> [PROBLEM DETAILS]
From the records below, pull each line that has "list".
==== RECORD SET ====
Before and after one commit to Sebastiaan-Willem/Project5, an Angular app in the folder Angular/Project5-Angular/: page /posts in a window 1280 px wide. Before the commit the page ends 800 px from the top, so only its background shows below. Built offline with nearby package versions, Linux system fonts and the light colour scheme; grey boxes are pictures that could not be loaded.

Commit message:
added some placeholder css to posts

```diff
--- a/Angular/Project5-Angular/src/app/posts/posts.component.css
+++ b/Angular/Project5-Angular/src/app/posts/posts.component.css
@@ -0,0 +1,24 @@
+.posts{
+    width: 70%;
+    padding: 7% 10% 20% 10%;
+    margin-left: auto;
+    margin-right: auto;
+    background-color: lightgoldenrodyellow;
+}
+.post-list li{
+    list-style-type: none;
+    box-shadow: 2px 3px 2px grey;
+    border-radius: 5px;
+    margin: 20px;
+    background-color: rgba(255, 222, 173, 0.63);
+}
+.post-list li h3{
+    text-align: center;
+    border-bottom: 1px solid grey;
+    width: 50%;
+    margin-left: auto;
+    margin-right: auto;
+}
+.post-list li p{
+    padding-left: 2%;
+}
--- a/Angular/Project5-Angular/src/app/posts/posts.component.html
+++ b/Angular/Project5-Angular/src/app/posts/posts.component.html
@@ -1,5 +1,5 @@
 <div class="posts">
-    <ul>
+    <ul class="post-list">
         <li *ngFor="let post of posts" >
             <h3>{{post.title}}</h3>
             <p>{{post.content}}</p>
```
====
==== RECORD SET ====
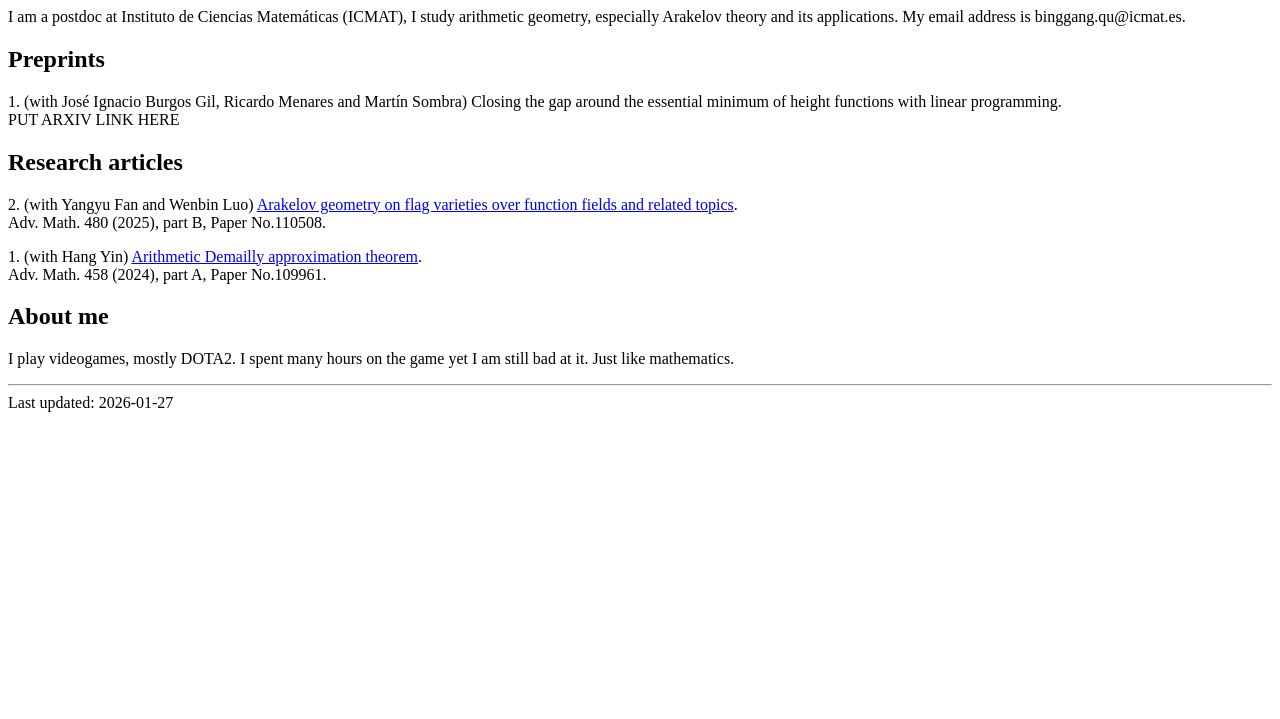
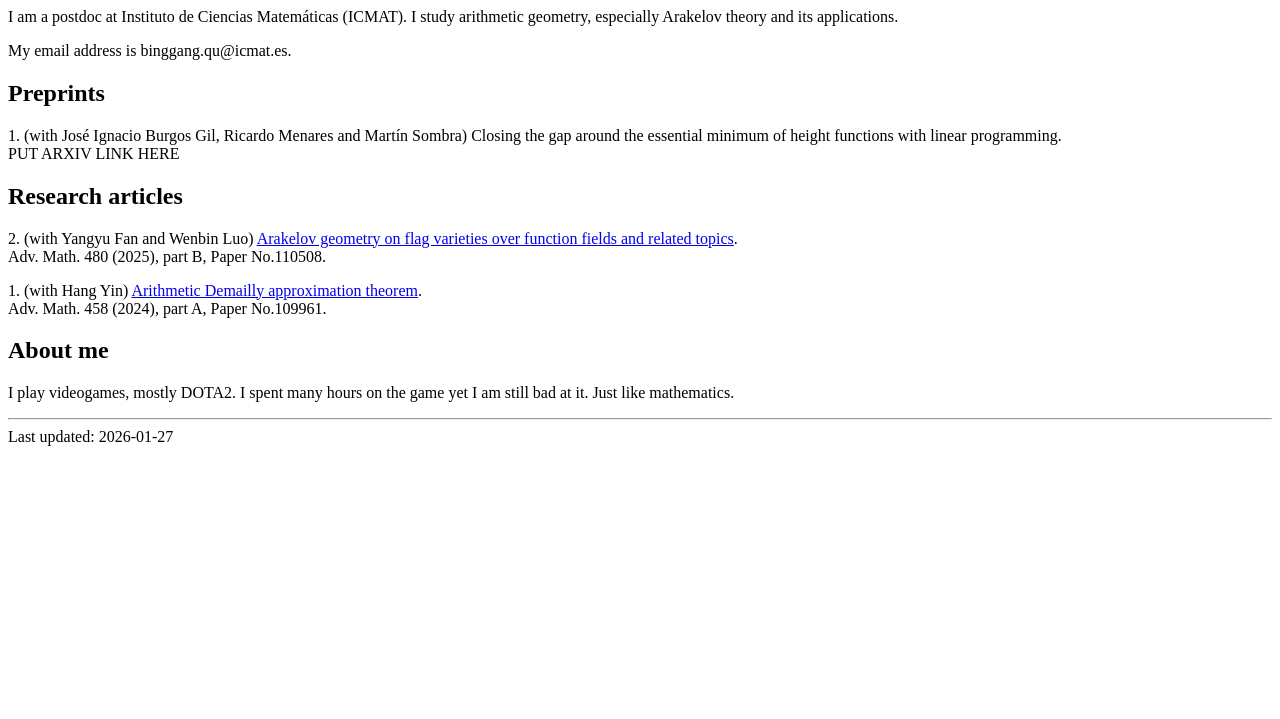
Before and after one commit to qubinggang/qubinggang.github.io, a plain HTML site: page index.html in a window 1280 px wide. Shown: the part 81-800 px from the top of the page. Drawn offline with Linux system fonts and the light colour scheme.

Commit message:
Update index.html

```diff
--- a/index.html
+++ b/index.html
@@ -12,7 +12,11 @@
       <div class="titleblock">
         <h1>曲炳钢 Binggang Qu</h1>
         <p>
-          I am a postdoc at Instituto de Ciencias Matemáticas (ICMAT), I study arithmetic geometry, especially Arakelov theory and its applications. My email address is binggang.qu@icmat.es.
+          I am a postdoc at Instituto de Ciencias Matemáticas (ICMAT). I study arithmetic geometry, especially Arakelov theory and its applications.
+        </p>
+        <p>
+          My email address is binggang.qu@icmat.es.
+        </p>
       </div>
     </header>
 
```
====
> [WRITTEN RESPONSE]
+.post-list li{
+    list-style-type: none;
+.post-list li h3{
+.post-list li p{
+    <ul class="post-list">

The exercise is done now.